For years the Germans attempted to overtake and defeat the Soviet Union, and for years they failed. Many consider the Battle of Stalingrad to be the greatest battle the USSR fought during the war, and possibly the greatest battle of all. The Soviet army was able to completely circle the Germans and attack from both sides. It is no wonder that the Germans called the battle the “Rat War”, as both sides were forced to run from “hole to hole”. In the end, the Germans were defeated and Hitler was humiliated. Stalin, on the other hand, grew confident in his military.
4 Brusilov Offensive, WW1: 1,600,000 Casualties
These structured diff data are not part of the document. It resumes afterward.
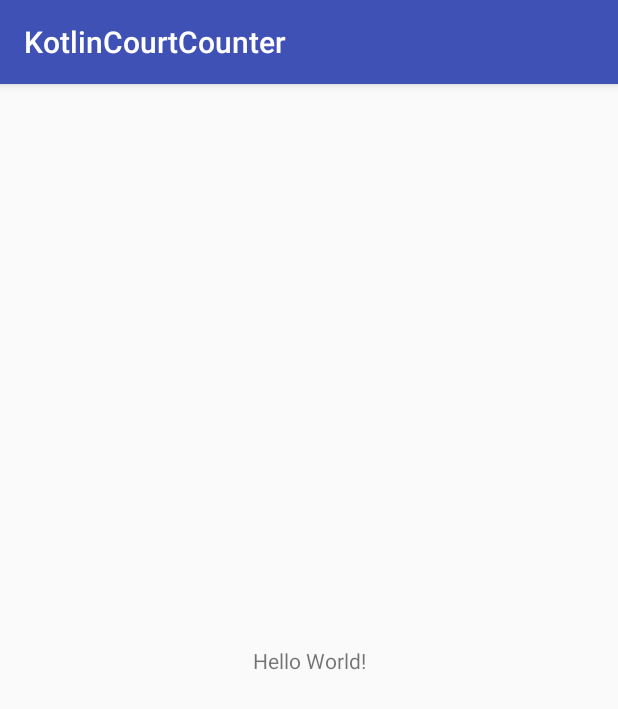
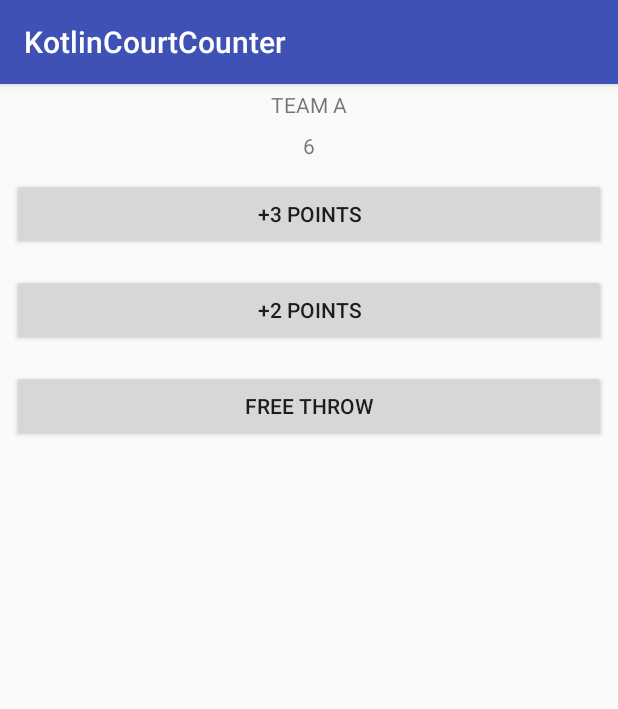
Before and after one commit to josecrmrz/KotlinCourtCounter, an Android app: the screen it shows after launch (MainActivity), on a phone screen of 412 x 824 dp. Shown: the top 709 px of the screen. Run offline under Robolectric (Android 15) with nearby library versions, the phone set to English and light mode, and no system bars.

Commit message:
Add some button fuctionality

```diff
--- a/app/src/main/java/com/example/android/kotlincourtcounter/MainActivity.kt
+++ b/app/src/main/java/com/example/android/kotlincourtcounter/MainActivity.kt
@@ -2,11 +2,45 @@ package com.example.android.kotlincourtcounter
 
 import android.support.v7.app.AppCompatActivity
 import android.os.Bundle
+import kotlinx.android.synthetic.main.activity_main.*
 
 class MainActivity : AppCompatActivity() {
 
     override fun onCreate(savedInstanceState: Bundle?) {
         super.onCreate(savedInstanceState)
         setContentView(R.layout.activity_main)
+
+        three_points.setOnClickListener {
+            threePoints()
+        }
+
+        two_points.setOnClickListener {
+            twoPoints()
+        }
+
+        free_throw.setOnClickListener {
+            freeThrow()
+        }
+
+        displayForTeamA(6)
+    }
+
+    /**
+     * Displays the given score for Team A.
+     */
+    private fun displayForTeamA(score: Int) {
+        team_a_score.text = score.toString()
+    }
+
+    fun threePoints() {
+        team_a_score.text = 3.toString()
+    }
+
+    fun twoPoints() {
+        team_a_score.text = 2.toString()
+    }
+
+    fun freeThrow() {
+        team_a_score.text = 1.toString()
     }
 }
--- a/app/src/main/res/layout/activity_main.xml
+++ b/app/src/main/res/layout/activity_main.xml
@@ -1,18 +1,49 @@
 <?xml version="1.0" encoding="utf-8"?>
-<android.support.constraint.ConstraintLayout xmlns:android="http://schemas.android.com/apk/res/android"
-    xmlns:app="http://schemas.android.com/apk/res-auto"
+<LinearLayout xmlns:android="http://schemas.android.com/apk/res/android"
     xmlns:tools="http://schemas.android.com/tools"
     android:layout_width="match_parent"
     android:layout_height="match_parent"
+    android:orientation="vertical"
     tools:context="com.example.android.kotlincourtcounter.MainActivity">
 
     <TextView
-        android:layout_width="wrap_content"
+        android:layout_width="match_parent"
         android:layout_height="wrap_content"
-        android:text="Hello World!"
-        app:layout_constraintBottom_toBottomOf="parent"
-        app:layout_constraintLeft_toLeftOf="parent"
-        app:layout_constraintRight_toRightOf="parent"
-        app:layout_constraintTop_toTopOf="parent" />
+        android:gravity="center_horizontal"
+        android:padding="4dp"
+        android:text="Team A"
+        android:textAllCaps="true" />
 
-</android.support.constraint.ConstraintLayout>
+    <TextView
+        android:id="@+id/team_a_score"
+        android:layout_width="match_parent"
+        android:layout_height="wrap_content"
+        android:gravity="center_horizontal"
+        android:padding="4dp"
+        android:text="3" />
+
+    <Button
+        android:id="@+id/three_points"
+        android:layout_width="match_parent"
+        android:layout_height="wrap_content"
+        android:layout_margin="8dp"
+        android:text="+3 Points"
+        android:textAllCaps="true" />
+
+    <Button
+        android:id="@+id/two_points"
+        android:layout_width="match_parent"
+        android:layout_height="wrap_content"
+        android:layout_margin="8dp"
+        android:text="+2 Points"
+        android:textAllCaps="true" />
+
+    <Button
+        android:id="@+id/free_throw"
+        android:layout_width="match_parent"
+        android:layout_height="wrap_content"
+        android:layout_margin="8dp"
+        android:text="Free Throw"
+        android:textAllCaps="true" />
+
+</LinearLayout>
--- a/build.gradle
+++ b/build.gradle
@@ -1,7 +1,7 @@
 // Top-level build file where you can add configuration options common to all sub-projects/modules.
 
 buildscript {
-    ext.kotlin_version = '1.1.3-2'
+    ext.kotlin_version = '1.2.21'
     repositories {
         google()
         jcenter()
```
Unlike other campaigns during WW1 which ended in heartache, the Brusilov Offensive was the largest victory for allied forces. That being said, an enormous amount of casualties was inflicted during the battles. Russia launched its offensive against Austria, crushing its army and assuring that Germany would be virtually alone for the last two years of the War. Austria lost over 1.5 million soldiers during the assault. Despite this, Russia would suffer from revolution and subsequently leave the war also.
3 Battle of the Dnieper, WW2: 1,582,000- 2,480,000 Casualties
This offensive happened during the Second World War in 1943. It was between Germany and the Soviet Union and took place in various stages, with hundreds of thousands of casualties during each phase. Both sides had upwards of 400,000 troops; it lasted four months and had a final casualty count of 1,582,000 to 2,480,000 people. It may be difficult to imagine such a large number of bodies over a relatively short period of time, but for the soldiers involved, it was a reality. While the number of casualties is debatable, many believe that the high numbers are accurate, given the time span and area that the operations covered.
2 Operation Barbarossa, WW2: 4,800,000 Casualties
Operation Barbarossa was the largest invasion in the entire history of war. Occurring in 1941, Hitler launched the invasion into the Soviet Union with over 3 million soldiers. The Nazi army was determined to enslave the Slavic people and exterminate the Jews, which was just one of its costly mistakes. In the end, the operation was a disastrous loss for Germany, one from which Hitler could not recover.
1 Siege of Leningrad, WW2: 1,117,000- 4,500,000 Casualties
This siege brought about one of the largest civilian casualty counts of the war. Beginning in 1941 and lasting 900 days, the siege of Leningrad was a disaster on both ends. The Soviet Union lost hundreds of thousands of civilians, but the Red Army managed to drive the Germans off at the end of the long 900 days. At this point, German soldiers were incredibly weak and were easily chased away.